Modification records:

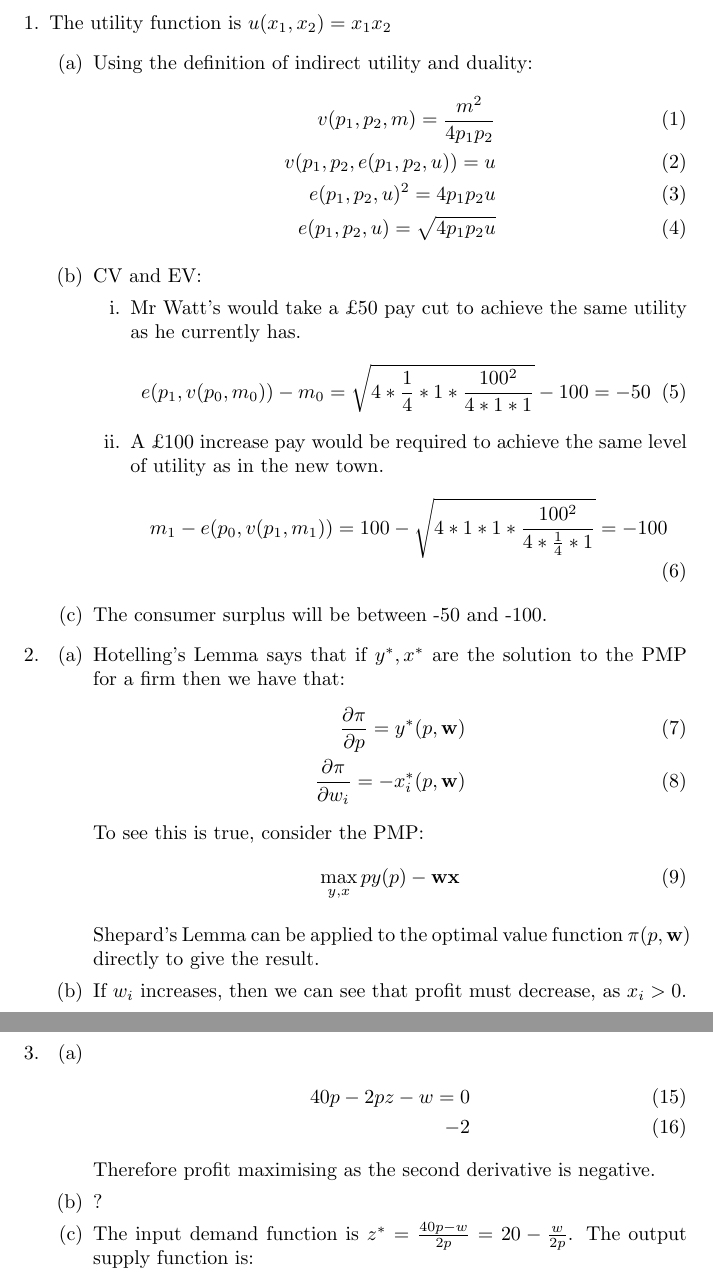
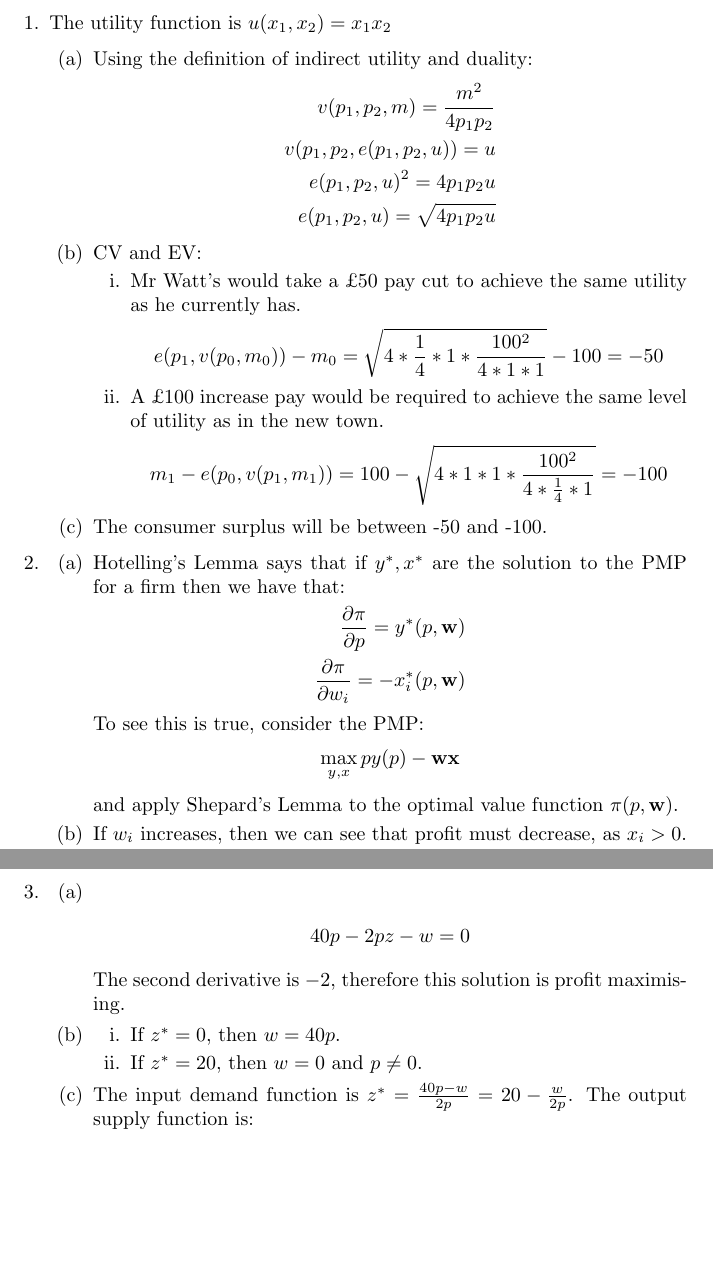
Before and after one commit to ThomasUdale/msc-economics, a LaTeX problem sheet (microeconomics/problemset_2.tex): two parts of pages 1 and 2 of 2, joined at a grey line, cut so that both start at the same text, the shorter picture padded with empty space. Compiled offline with pdfLaTeX.

Commit message:
fixed formatting, added 3b

```diff
--- a/microeconomics/problemset_2.tex
+++ b/microeconomics/problemset_2.tex
@@ -8,22 +8,22 @@
         \item The utility function is $u(x_1,x_2) = x_1x_2$
         \begin{enumerate}
             \item Using the definition of indirect utility and duality:
-            \begin{align}
+            \begin{align*}
                 v(p_1,p_2,m) = \frac{m^2}{4p_1p_2} \\
                 v(p_1,p_2,e(p_1,p_2,u)) = u \\
                 e(p_1,p_2,u)^2 = 4p_1p_2u \\
                 e(p_1,p_2,u) = \sqrt{4p_1p_2u}
-            \end{align}
+            \end{align*}
             \item CV and EV:
             \begin{enumerate}
                 \item Mr Watt's would take a £50 pay cut to achieve the same utility as he currently has.
-                \begin{align}
+                \begin{align*}
                     e(p_1,v(p_0,m_0)) - m_0 = \sqrt{4 * \frac{1}{4} * 1 * \frac{100^2}{4 * 1 * 1}} - 100 = -50
-                \end{align}
+                \end{align*}
                 \item A £100 increase pay would be required to achieve the same level of utility as in the new town.
-                \begin{align}
+                \begin{align*}
                     m_1 - e(p_0,v(p_1,m_1)) = 100 - \sqrt{4 * 1 * 1 * \frac{100^2}{4 * \frac{1}{4} * 1}} = -100
-                \end{align}
+                \end{align*}
             \end{enumerate}
             \item The consumer surplus will be between -50 and -100.
         \end{enumerate}
@@ -31,19 +31,19 @@
         \item
         \begin{enumerate}
             \item Hotelling's Lemma says that if $y^*,x^*$ are the solution to the PMP for a firm then we have that:
-            \begin{align}
+            \begin{align*}
                 \pdv{\pi}{p} = y^*(p,\textbf{w}) \\
                 \pdv{\pi}{w_i} = -x^*_i(p,\textbf{w})
-            \end{align}
+            \end{align*}
             To see this is true, consider the PMP:
-            \begin{align}
+            \begin{align*}
                 \max_{y,x} py(p) - \textbf{wx}
-            \end{align}
+            \end{align*}
 
-            Shepard's Lemma can be applied to the optimal value function $\pi(p, \textbf{w})$ directly to give the result.
+            and apply Shepard's Lemma to the optimal value function $\pi(p, \textbf{w})$.
 
             \item If $w_i$ increases, then we can see that profit must decrease, as $x_i > 0$.
-            \item \begin{align}
+            \item \begin{align*}
                 \max_{L} pL^\frac{1}{2} - wL \\
                 \frac{1}{2}pL^{-\frac{1}{2}} - w = 0 \\
                 L = (\frac{p}{2w})^2 \\
@@ -53,14 +53,17 @@
         \end{enumerate}
 
         \item \begin{enumerate}
-            \item \begin{align}
-                40p - 2pz - w = 0 \\
-                -2
-            \end{align}
-            Therefore profit maximising as the second derivative is negative.
-            \item ?
+            \item \begin{align*}
+                40p - 2pz - w = 0
+            \end{align*}
+            The second derivative is $-2$, therefore this solution is profit maximising.
+            \item
+            \begin{enumerate}
+                \item If $z^* = 0$, then $w = 40p$.
+                \item If $z^* = 20$, then $w = 0$ and $p \neq 0$.
+            \end{enumerate}
             \item The input demand function is $z^* = \frac{40p - w}{2p} = 20 - \frac{w}{2p}$. The output supply function is:
-            \begin{align}
+            \begin{align*}
                 y^* &= 40z^* - {z^*}^2 \\
                 &= 40(20 - \frac{w}{2p}) - (20 - \frac{w}{2p})^2 \\
                 &= 800 - \frac{20w}{p} - 400 + \frac{20w}{p} - \frac{w^2}{4p^2}\\
```
Also changed, not shown: microeconomics/problemset_2.pdf, microeconomics/problemset_2.tex (8 more changed lines), 2 other files.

**Assignment**
Search the entries for "frac" and show every line that has it.

**Response box**
                 v(p_1,p_2,m) = \frac{m^2}{4p_1p_2} \\
                     e(p_1,v(p_0,m_0)) - m_0 = \sqrt{4 * \frac{1}{4} * 1 * \frac{100^2}{4 * 1 * 1}} - 100 = -50
                     m_1 - e(p_0,v(p_1,m_1)) = 100 - \sqrt{4 * 1 * 1 * \frac{100^2}{4 * \frac{1}{4} * 1}} = -100
                 \max_{L} pL^\frac{1}{2} - wL \\
                 \frac{1}{2}pL^{-\frac{1}{2}} - w = 0 \\
                 L = (\frac{p}{2w})^2 \\
             \item The input demand function is $z^* = \frac{40p - w}{2p} = 20 - \frac{w}{2p}$. The output supply function is:
                 &= 40(20 - \frac{w}{2p}) - (20 - \frac{w}{2p})^2 \\
                 &= 800 - \frac{20w}{p} - 400 + \frac{20w}{p} - \frac{w^2}{4p^2}\\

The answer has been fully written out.